Animal isolation, sustainable funds, COVID-19 and apes: 3 stories you may have missed

© Levi Norton

Editor's Note: News about conservation and the environment is made every day, but some of it can fly under the radar. In a recurring feature, Conservation News shares three stories from the past week that you should know about.

1. These wild animals also practice social distancing to avoid getting sick 

From honeybees to bullfrogs, many animal species are able to detect disease within their populations — and take preventative measures to protect themselves. 

The Story: Similar to humans self-isolating to prevent the spread of COVID-19, wildlife across the animal kingdom tend to distance themselves from ill or infected members of their species, reported Sydney Combs for National Geographic. Many animal species are able to detect and avoid infected individuals in their population by the chemical signals they release — sometimes before any symptoms appear. For example, honeybees can smell bacterial diseases that infect their colonies, and will expel any infected honeybees from their hive to curb a disease’s spread. 

The Big Picture: “When human activities such as logging and mining disrupt and degrade these ecosystems, animals are forced closer together and are more likely to be stressed or sick, as well as more likely to come into contact with people,” explained ecologist Lee Hannah, a senior climate change scientist at Conservation International. To prevent future disease outbreaks, scientists agree that humans must limit their contact with wild animals by restricting activities that drive deforestation in wildlife habitats.

Read more here.

2. As coronavirus infects markets, sustainable funds prove their mettle 

Investments that support the environment may be more resilient to stock market changes, experts explain. 

The Story: Sustainable funds — those screened for environmental, ethical and social practices — have outperformed traditional funds during the recent stock market collapse, reported Naveena Sadasivam for Grist. As companies across the board witness falls in stocks, sustainable funds have dropped in value only half as much as the S&P 500, a stock market index that tracks the performance of 500 large companies in the United States. 

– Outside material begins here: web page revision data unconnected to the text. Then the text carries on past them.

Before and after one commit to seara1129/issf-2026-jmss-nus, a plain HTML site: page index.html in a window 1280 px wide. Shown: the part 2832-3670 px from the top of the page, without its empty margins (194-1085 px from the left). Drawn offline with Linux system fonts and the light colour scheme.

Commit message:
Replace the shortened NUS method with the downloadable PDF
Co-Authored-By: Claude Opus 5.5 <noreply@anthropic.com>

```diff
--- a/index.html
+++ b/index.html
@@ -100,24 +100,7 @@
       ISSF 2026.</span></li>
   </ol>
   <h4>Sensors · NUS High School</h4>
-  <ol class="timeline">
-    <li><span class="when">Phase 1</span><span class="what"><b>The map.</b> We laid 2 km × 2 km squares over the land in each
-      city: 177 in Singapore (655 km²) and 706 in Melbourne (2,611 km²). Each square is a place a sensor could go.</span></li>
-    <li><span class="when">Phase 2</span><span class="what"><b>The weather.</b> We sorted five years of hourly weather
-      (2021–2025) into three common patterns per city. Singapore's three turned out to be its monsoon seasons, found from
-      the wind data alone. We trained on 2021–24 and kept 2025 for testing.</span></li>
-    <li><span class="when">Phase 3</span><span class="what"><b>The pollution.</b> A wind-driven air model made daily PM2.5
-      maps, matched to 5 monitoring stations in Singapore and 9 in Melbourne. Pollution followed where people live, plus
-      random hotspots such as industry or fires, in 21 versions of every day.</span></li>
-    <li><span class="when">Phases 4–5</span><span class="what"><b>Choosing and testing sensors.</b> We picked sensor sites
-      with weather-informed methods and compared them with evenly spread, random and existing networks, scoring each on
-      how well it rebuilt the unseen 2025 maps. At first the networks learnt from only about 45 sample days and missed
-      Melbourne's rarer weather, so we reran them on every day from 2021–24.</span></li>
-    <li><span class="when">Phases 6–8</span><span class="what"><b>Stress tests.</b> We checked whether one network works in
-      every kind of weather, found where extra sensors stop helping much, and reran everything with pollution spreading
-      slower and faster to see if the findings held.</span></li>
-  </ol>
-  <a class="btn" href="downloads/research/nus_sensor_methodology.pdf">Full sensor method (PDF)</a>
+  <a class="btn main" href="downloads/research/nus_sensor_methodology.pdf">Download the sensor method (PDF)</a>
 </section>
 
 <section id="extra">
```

The Big Picture: “Companies that incorporate strong sustainability practices are often better connected to their customers, more operationally efficient and attract better talent, all of which leads to better investment performance,” said Murali Kanakasabai, the director of sustainable finance at Conservation International. According to recent research, 73 percent of millennials are willing to spend more money to ensure that their purchases are sustainable. The global market is also beginning to illustrate this trend, with more than US$ 30 trillion of the world’s assets held in sustainable funds.

Read more here.

3. Coronavirus could threaten endangered great apes, scientists warn

Chimpanzees, gorillas and other great apes could be vulnerable to COVID-19 due to human contact. 

The Story: Primate scientists are concerned that COVID-19 could infect and decimate large populations of the world’s great apes such as chimpanzees and gorillas, reported Karin Brulliard for The Washington Post. Although there have been no coronavirus studies focused on great apes yet, primates are known to be susceptible to many human respiratory diseases, such as the rhinovirus. In an open letter published in Nature, 25 disease experts and conservationists urged countries and zoos with great apes to temporarily restrict wildlife tourism to prevent the potential transmission of COVID-19 from humans to apes. 

The Big Picture: “Apes are endangered primarily because of habitat loss and poaching, and more and more we’re seeing that disease is becoming an important co-factor in their endangerment,” said Thomas Gillespie, disease ecologist and lead author of the open letter. Historically, respiratory diseases such as pneumonia that typically only cause minor symptoms in humans can cause wide-spread fatalities in ape populations — therefore, humans must avoid contact with these species during the coronavirus pandemic, scientists advise

Read more here.

News Spotlight

How climate change and wildlife influence the coronavirus

As the global wildlife trade continues and development projects expand deeper into tropical forests, humans are increasing their exposure to wild animals — and the diseases they may carry, a renowned ecologist says.

READ MORE: Expert: To prevent pandemics like COVID-19, ‘take care of nature’

Kiley Price is a staff writer at Conservation International. Want to read more stories like this? Sign up for email updates here. Donate to Conservation International here.

Cover image: A chimpanzee in Uganda (© Levi Norton)

Further reading: